Partner The Garage
“Innovation isn’t magic. It takes creativity, focus, relentless reinvention, discipline and hard work.”
Why is Europe lagging behind in innovation and digitalization when compared to other regions like the United States and China?
"Europe has many highly innovative and successful companies like Spotify, N26 and Get Your Guide. However, at some point European startups leave Europe to stay competitive at an international level. Customers consume products and access content from all over the world without even thinking about their origin. In such an environment, venture capital becomes vital as it enables the exploration of new technologies and business models without the urge of making immediate profits. However, the United States and China have by far more capital available than Europe. American VCs invest thrice as much in startups than European VCs. Plus, the total available markets in these regions are much bigger. In Europe, differing languages and legislations are challenging for startups as intra-European expansions come along with costly adaptations of core products. Moreover, in Europe we have a “think first, do better” attitude, meaning that we put a lot of thought into innovations and business models to assess their impact on the economy and society to define proper regulations. For example, the GDPR (general data protection regulation) is a product of such thinking. On one hand, this gives Europe an edge over other regions and protects the public from potential harm. On the other hand, it clearly hinders the collection of valuable data such as e.g. feedback. Another important aspect is that European countries do not cherish entrepreneurial pursuits as much as other regions. In the United States, the American Dream promises every immigrant to become a millionaire, and the only way to get there is by starting a business. In Europe, our social system is designed to balance wealth across populations, which makes Europeans some of the happiest people in the world. The downside is that the incentive for founding a business in a super innovative field is relatively low. As a result, other regions become more attractive for innovators, eventually leading to a brain-drain, especially regarding core technologies like artificial intelligence etc.
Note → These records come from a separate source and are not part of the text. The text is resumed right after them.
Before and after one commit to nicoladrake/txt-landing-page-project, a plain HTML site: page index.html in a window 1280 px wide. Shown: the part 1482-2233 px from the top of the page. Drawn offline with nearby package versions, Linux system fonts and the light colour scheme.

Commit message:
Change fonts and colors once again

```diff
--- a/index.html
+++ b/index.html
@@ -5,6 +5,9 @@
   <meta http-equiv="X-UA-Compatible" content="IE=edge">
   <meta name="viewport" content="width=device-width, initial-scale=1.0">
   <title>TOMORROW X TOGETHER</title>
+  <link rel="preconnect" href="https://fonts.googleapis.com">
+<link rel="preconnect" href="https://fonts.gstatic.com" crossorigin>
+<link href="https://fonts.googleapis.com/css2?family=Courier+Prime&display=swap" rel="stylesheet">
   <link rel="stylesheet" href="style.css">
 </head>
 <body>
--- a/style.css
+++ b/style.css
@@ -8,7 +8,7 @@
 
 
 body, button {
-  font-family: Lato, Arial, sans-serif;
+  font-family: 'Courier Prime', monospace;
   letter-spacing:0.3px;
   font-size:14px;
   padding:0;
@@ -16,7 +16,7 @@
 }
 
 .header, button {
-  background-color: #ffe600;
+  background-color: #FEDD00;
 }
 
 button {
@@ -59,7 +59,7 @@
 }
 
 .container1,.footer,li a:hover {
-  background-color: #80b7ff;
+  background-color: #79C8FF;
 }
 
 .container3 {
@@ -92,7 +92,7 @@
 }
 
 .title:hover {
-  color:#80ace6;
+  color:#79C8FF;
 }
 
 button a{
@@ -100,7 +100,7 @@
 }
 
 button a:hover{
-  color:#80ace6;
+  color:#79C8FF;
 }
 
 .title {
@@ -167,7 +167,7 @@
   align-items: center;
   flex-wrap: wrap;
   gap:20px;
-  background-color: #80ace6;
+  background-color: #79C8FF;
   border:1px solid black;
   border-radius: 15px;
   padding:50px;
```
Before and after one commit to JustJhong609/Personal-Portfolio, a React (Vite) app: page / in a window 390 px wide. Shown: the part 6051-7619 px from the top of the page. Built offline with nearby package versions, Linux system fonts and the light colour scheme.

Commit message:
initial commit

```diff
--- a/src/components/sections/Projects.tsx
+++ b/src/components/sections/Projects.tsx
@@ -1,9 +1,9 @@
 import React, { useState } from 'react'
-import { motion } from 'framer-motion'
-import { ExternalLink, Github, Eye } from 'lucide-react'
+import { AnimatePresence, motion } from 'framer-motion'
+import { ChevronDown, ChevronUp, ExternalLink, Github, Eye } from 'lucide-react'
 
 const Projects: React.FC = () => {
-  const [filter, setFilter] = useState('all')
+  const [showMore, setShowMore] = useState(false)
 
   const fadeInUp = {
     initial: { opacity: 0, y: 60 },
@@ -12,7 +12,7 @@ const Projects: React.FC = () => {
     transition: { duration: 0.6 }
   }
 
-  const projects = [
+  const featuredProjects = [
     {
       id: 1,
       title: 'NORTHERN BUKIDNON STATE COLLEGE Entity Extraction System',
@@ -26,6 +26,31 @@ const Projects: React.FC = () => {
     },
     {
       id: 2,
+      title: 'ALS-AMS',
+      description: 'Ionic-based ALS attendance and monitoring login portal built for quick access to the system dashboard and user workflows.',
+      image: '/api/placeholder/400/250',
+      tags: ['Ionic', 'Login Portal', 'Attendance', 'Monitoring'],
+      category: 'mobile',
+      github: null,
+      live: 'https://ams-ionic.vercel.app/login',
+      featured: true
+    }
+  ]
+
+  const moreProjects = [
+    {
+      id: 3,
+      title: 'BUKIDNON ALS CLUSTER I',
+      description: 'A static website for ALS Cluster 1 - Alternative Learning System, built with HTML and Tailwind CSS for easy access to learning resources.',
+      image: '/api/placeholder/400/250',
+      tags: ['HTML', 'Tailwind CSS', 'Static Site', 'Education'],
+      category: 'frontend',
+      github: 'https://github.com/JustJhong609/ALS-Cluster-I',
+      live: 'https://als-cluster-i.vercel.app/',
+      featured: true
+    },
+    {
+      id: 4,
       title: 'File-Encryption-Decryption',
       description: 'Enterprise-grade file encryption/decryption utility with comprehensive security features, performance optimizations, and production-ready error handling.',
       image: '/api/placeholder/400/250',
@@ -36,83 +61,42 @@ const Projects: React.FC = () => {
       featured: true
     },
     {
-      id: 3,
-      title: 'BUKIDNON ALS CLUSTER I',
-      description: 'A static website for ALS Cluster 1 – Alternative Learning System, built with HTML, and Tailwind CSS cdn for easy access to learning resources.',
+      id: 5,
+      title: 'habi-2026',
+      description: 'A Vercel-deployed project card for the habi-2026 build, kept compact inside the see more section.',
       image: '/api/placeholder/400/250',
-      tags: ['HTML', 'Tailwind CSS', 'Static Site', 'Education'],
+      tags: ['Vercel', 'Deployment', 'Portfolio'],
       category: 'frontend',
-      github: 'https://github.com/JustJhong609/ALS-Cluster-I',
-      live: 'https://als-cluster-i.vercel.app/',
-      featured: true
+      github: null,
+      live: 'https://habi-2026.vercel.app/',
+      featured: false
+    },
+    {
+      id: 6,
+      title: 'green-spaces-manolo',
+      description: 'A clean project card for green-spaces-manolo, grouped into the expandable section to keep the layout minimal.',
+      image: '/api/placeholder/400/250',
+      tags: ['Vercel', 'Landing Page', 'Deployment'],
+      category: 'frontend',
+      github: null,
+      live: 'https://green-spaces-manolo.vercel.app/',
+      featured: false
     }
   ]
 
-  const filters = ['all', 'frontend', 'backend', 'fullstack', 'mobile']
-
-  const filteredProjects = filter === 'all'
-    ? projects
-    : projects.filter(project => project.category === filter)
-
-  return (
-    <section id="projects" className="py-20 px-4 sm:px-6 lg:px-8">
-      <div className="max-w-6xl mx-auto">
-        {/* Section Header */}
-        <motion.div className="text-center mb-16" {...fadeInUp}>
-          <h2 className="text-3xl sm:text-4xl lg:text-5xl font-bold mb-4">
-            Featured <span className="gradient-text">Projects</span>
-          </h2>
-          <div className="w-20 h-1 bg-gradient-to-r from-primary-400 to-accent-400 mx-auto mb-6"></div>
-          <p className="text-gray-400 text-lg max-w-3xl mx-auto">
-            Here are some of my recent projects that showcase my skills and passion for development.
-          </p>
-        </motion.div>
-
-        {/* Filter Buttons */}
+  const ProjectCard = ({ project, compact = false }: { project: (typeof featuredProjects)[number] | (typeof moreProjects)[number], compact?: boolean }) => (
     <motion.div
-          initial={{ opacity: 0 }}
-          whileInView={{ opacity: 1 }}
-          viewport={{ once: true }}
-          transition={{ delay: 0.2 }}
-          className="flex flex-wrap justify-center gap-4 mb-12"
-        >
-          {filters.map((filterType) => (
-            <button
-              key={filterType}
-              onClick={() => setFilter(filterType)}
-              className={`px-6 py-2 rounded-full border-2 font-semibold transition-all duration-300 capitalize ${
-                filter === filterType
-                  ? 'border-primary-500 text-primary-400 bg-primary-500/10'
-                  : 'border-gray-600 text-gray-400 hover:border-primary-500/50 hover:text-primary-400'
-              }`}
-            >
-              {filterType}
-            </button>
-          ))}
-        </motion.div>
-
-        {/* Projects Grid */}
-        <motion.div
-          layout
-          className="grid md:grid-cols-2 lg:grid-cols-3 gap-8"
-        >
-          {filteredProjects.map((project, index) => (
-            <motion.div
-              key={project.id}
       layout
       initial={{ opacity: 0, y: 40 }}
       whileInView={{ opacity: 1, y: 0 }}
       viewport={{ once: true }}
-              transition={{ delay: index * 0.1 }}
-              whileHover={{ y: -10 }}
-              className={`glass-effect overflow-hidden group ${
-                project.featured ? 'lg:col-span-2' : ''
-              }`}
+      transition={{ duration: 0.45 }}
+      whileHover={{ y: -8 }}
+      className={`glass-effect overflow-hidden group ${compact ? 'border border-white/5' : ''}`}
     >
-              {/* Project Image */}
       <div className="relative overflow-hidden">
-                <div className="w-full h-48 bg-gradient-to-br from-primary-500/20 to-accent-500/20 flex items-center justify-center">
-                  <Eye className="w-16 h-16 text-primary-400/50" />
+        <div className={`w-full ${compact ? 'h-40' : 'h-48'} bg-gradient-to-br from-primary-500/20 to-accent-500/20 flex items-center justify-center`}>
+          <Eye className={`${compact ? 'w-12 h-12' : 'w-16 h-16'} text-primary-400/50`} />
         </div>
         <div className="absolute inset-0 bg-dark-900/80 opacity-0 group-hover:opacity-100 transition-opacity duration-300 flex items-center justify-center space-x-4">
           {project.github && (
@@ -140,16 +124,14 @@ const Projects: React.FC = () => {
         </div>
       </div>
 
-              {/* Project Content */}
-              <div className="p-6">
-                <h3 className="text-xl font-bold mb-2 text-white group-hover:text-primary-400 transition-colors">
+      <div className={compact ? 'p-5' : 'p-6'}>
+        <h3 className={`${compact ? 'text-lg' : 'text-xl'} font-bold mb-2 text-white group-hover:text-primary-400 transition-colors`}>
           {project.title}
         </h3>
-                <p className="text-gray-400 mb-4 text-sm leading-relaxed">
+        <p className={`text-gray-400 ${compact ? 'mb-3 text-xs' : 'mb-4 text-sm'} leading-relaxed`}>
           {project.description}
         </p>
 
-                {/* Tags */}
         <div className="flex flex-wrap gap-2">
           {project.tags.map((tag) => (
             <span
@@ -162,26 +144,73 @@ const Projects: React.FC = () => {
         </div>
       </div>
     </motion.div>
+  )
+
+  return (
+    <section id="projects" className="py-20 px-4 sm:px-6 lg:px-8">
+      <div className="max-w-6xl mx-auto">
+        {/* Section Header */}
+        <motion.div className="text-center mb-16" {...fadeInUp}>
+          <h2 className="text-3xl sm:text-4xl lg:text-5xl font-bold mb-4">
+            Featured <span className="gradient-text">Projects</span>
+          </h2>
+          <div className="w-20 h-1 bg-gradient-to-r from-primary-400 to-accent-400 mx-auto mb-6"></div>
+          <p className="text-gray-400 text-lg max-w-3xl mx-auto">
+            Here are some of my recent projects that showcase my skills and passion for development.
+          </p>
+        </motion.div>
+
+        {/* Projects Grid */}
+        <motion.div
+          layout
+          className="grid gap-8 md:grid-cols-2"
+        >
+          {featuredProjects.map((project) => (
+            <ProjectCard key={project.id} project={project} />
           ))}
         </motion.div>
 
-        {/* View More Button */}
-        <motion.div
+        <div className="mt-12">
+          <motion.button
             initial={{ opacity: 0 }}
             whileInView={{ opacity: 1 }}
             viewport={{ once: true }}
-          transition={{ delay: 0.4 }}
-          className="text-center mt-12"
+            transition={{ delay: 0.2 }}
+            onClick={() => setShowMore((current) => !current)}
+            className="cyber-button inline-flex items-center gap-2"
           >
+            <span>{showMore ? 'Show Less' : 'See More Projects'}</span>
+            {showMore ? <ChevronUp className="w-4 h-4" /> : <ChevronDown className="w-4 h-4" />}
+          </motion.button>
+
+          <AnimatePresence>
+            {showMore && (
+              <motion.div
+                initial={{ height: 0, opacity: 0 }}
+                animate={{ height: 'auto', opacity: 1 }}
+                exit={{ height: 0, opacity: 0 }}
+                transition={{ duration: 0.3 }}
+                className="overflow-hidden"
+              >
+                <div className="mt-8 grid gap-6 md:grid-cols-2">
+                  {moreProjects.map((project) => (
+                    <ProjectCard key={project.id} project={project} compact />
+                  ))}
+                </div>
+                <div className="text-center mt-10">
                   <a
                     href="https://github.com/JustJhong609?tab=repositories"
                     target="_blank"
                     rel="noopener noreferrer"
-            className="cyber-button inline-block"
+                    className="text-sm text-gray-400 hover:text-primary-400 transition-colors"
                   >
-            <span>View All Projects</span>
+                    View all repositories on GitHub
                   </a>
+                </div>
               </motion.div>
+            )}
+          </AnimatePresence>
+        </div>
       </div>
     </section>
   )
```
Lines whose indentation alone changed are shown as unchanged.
In order to reverse this process, we must find ways to attract these talents, create our own European innovation culture and values, appreciate their contributions and give entrepreneurs and innovators the resources they need to be able to compete with foreign contestants."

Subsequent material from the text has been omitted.